But he didn't - at least early in the week - know everything about the Red Raiders' tight end.
"A lot,'' Holgorsen said when asked what concerned him most about Amaro. "He's big, fast, strong, blocks well, runs well, catches well. He's pretty good. What year is he? Hopefully he's gone next year.''
Holgorsen was then informed that the 6-foot-5, 260-pounder was only a junior.
"Yeah, he should come out,'' Holgorsen said. "Clearly he should come out after his junior year.''
If he does, Amaro clearly has a future in the NFL. He has the size to play tight end and the speed and agility of a wide receiver. He figures to have a long and productive professional career.
"We saw it up close and personal last year,'' Holgorsen said. "He's a guy that can do a lot of different things.

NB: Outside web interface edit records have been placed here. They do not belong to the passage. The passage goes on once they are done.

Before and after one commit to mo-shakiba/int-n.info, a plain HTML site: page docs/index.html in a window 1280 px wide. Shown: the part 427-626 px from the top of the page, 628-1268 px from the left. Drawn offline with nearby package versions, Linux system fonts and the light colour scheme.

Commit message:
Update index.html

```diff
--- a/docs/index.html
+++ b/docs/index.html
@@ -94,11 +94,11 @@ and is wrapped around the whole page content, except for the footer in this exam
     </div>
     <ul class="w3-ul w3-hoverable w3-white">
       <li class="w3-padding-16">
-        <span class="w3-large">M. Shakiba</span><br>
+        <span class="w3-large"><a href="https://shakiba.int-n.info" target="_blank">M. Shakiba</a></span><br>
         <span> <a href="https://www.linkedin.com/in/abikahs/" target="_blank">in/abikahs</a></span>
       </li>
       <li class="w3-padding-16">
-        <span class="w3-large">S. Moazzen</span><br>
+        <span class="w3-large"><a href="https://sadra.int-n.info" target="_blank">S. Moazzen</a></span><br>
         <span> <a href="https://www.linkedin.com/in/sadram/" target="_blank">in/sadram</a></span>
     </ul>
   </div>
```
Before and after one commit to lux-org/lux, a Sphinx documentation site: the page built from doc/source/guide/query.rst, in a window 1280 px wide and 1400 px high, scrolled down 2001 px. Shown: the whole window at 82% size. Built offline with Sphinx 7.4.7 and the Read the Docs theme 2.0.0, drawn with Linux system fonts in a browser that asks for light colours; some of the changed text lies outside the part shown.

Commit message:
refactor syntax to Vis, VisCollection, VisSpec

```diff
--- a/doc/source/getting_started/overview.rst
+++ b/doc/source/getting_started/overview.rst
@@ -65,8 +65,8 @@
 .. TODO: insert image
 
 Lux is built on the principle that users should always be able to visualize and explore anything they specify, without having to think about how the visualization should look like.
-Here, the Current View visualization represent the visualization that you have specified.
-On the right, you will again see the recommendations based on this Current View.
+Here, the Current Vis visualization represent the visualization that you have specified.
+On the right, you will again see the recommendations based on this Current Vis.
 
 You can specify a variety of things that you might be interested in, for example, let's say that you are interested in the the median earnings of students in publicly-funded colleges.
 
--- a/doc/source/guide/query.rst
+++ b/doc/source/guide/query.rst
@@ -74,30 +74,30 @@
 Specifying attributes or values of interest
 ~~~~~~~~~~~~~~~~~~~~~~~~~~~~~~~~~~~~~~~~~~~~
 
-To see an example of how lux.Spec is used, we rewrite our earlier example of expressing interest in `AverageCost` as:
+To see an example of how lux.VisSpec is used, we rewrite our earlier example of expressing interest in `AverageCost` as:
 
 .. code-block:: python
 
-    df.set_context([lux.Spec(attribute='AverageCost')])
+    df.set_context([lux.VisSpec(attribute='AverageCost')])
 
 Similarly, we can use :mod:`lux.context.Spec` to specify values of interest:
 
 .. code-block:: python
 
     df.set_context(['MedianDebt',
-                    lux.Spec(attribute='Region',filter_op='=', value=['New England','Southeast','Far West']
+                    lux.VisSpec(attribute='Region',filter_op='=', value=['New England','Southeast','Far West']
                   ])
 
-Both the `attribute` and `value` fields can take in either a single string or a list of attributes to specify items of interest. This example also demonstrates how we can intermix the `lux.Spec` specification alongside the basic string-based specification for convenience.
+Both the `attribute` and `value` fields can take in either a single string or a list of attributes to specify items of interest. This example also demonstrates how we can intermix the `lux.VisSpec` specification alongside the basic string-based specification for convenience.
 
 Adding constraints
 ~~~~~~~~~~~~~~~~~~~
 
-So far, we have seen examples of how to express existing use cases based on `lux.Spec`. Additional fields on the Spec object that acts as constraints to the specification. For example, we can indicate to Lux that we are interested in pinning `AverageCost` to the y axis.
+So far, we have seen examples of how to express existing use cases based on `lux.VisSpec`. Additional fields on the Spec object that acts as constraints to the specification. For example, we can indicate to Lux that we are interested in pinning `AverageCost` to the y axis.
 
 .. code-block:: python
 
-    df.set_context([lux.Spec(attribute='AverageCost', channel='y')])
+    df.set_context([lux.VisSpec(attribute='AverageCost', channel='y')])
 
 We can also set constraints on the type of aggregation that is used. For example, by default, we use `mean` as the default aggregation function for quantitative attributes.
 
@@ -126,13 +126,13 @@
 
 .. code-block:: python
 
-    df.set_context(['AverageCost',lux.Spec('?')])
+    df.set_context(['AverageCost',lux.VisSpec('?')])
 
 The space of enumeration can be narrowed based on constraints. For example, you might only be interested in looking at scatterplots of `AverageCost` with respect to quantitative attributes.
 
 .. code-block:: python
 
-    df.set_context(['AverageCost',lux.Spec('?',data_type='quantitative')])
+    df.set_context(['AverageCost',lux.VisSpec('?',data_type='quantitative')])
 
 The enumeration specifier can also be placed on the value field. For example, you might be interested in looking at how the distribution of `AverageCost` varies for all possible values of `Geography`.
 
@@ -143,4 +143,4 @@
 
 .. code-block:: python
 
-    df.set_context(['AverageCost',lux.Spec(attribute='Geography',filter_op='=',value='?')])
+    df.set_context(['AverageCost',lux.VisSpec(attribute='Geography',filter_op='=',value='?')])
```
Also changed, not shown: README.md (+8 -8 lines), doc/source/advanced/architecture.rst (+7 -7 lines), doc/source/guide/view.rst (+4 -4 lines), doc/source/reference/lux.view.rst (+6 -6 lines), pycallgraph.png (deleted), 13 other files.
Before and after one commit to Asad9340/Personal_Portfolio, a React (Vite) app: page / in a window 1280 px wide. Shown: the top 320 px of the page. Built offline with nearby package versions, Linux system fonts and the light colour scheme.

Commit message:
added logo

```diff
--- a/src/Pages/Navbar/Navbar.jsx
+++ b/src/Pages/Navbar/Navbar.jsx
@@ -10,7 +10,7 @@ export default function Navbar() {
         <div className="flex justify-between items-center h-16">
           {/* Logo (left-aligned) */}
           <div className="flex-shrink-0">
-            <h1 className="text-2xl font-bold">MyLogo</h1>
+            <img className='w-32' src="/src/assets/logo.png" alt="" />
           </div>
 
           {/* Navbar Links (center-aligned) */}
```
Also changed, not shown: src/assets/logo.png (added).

He creates a tremendous amount of mismatches, not just for us but everybody they have played since then while he's been healthy.''
Indeed, health has been Amaro's only issue, and it traces back to last year's game against West Virginia when the Mountaineers knocked him out of the game in Lubbock with a knee injury. But that wasn't until after he'd caught five passes for 156 yards.
"I don't know how you stop him. You try to double cover him, but then it opens up for some of their other pretty good skill guys as well,'' Holgorsen said. "He poses a lot of problems and they've done a good job at utilizing him to get first downs and open up things for some other people.''
The injury against West Virginia still bothers Amaro, not because of anything the Mountaineers did but because it all but ended his season. He missed the last six games and returned only for a bowl game.
"The first doctor told me I was going to be out for two weeks. I was pretty pissed about that,'' Amaro recalled. "The next guy said four, the next guy said six and the last one told me three months. So it was kind of a thing where I didn't want to talk to anybody for a while. It was really frustrating.''
The question hadn't even been finished yet, but as soon as Holgorsen heard the key words in it - third-down conversions - he had a descriptor at the ready.
"Atrocious,'' Holgorsen said.